== Directions ==
All of the data below should come back exactly as written, minus its images.
(Data to process)
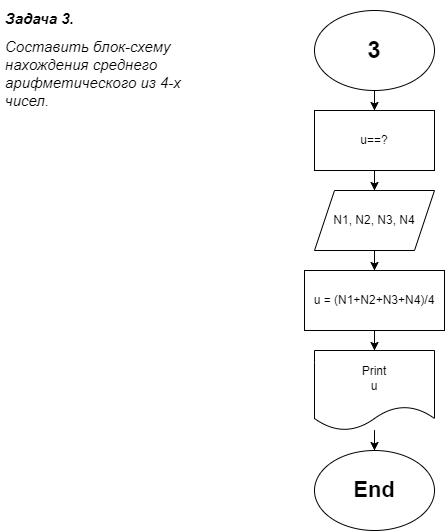
Earlier version of the draw.io export ДЗ_задача3.drawio.png (napaser88/Homeworks). Source tidied: cells renumbered, new cells last; positions are measured from the earlier drawing's top-left corner, leaving out a move shared by most shapes.
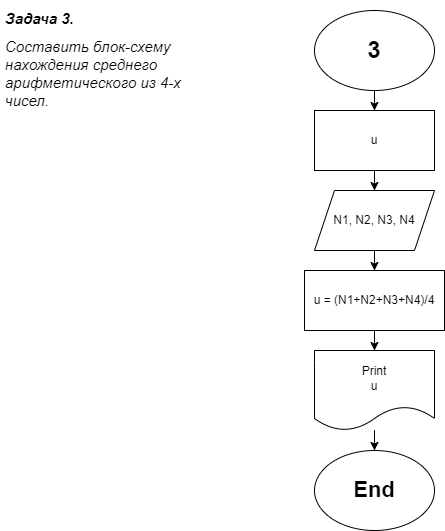
After the commit.

Change to the diagram source:
```diff
@@ -20,7 +20,7 @@
     <mxCell id="7" style="edgeStyle=orthogonalEdgeStyle;rounded=0;jettySize=auto;html=1;" parent="1" edge="1" source="8" target="6">
       <mxGeometry relative="1" as="geometry" />
     </mxCell>
-    <mxCell id="8" value="u==?" style="rounded=0;whiteSpace=wrap;html=1;" parent="1" vertex="1">
+    <mxCell id="8" value="u" style="rounded=0;whiteSpace=wrap;html=1;" parent="1" vertex="1">
       <mxGeometry x="314" y="100" width="120" height="60" as="geometry" />
     </mxCell>
     <mxCell id="9" style="edgeStyle=orthogonalEdgeStyle;rounded=0;jettySize=auto;html=1;" parent="1" edge="1" source="10" target="12">
```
(End Data to process)
== Answer for the task ==
Earlier version of the draw.io export ДЗ_задача3.drawio.png (napaser88/Homeworks). Source tidied: cells renumbered, new cells last; positions are measured from the earlier drawing's top-left corner, leaving out a move shared by most shapes.
After the commit.

Change to the diagram source:
```diff
@@ -20,7 +20,7 @@
     <mxCell id="7" style="edgeStyle=orthogonalEdgeStyle;rounded=0;jettySize=auto;html=1;" parent="1" edge="1" source="8" target="6">
       <mxGeometry relative="1" as="geometry" />
     </mxCell>
-    <mxCell id="8" value="u==?" style="rounded=0;whiteSpace=wrap;html=1;" parent="1" vertex="1">
+    <mxCell id="8" value="u" style="rounded=0;whiteSpace=wrap;html=1;" parent="1" vertex="1">
       <mxGeometry x="314" y="100" width="120" height="60" as="geometry" />
     </mxCell>
     <mxCell id="9" style="edgeStyle=orthogonalEdgeStyle;rounded=0;jettySize=auto;html=1;" parent="1" edge="1" source="10" target="12">
```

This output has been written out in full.